It’s hard to believe Woody Allen was given another chance behind the camera (or anywhere near a camera, for that matter) after What’s Up, Tiger Lily?, his 1966 feature-length directorial debut.
“Death is my bread…danger is my butter,” Woody tells an interviewer at the movie’s outset. (The interviewer is asking Woody about his “definitive spy picture…with raping and looting and killing in it.”)
“Actors acting one story and saying another,” the interviewer says incredulously. Indeed.
That’s as funny as the movie gets. It’s all downhill from there.
According to its entry on Wikipedia:
Allen took a Japanese spy film, International Secret Police: Key of Keys, and overdubbed it with completely original dialogue that had nothing to do with the plot of the original film. By putting in new scenes and rearranging the order of existing scenes, he completely changed the tone of the film from a James Bond clone into a comedy about the search for the world’s best egg salad recipe.
For some inexplicable reason The Lovin’ Spoonful appears in the movie from time to time.

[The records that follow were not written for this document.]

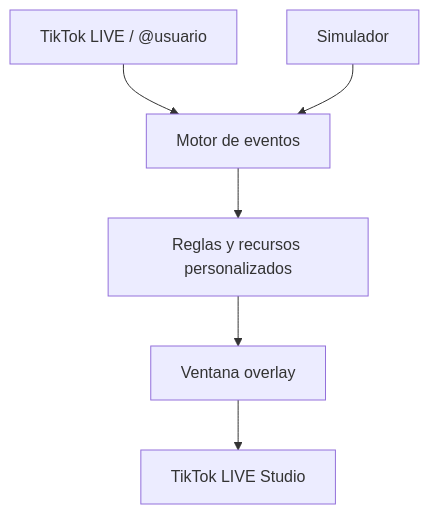
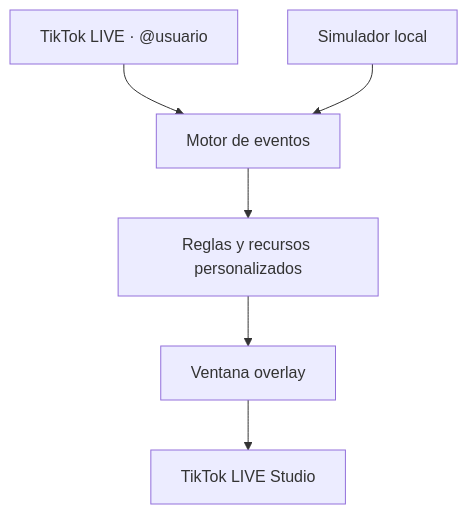
Before and after one commit to Destruct0rx/TikLiveTools-Releases: the diagram in README.md, drawn with Mermaid. The commit also changed other lines of this file and 2 other files, not shown here.

````diff
--- a/README.md
+++ b/README.md
@@ -42,8 +77,8 @@
 ```mermaid
 flowchart TD
-    A["TikTok LIVE / @usuario"] --> B["Motor de eventos"]
+    A["TikTok LIVE · @usuario"] --> B["Motor de eventos"]
+    S["Simulador local"] --> B
     B --> C["Reglas y recursos personalizados"]
-    D["Simulador"] --> B
-    C --> E["Ventana overlay"]
-    E --> F["TikTok LIVE Studio"]
+    C --> D["Ventana overlay"]
+    D --> E["TikTok LIVE Studio"]
 ```
````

Well, they’re probably in the movie because they’re 100% American in sound and appearance so the juxtaposition of these California dudes and their music in a Japanese movie probably struck Woody as exceptionally funny.
Unfortunately, it’s not.
The original Japanese film, itself, is painful to watch (and you can watch it here since somebody uploaded the original to YouTube). The original dialogue that Woody added, although occasionally comical, only adds to the cringeworthiness. The voices are annoying in the extreme.
Woody was 31.
I suppose that’s as good excuse as any for this turkey of a film. I doubt I could have done any better when I was 31, except I would have been smart enough to know not to do something like this.
Here’s the trailer for the film. You be the judge.
By the way, Woody Allen provides one of the dub voices as does Louise Lassiter, his wife at the time.
Still isn’t funny.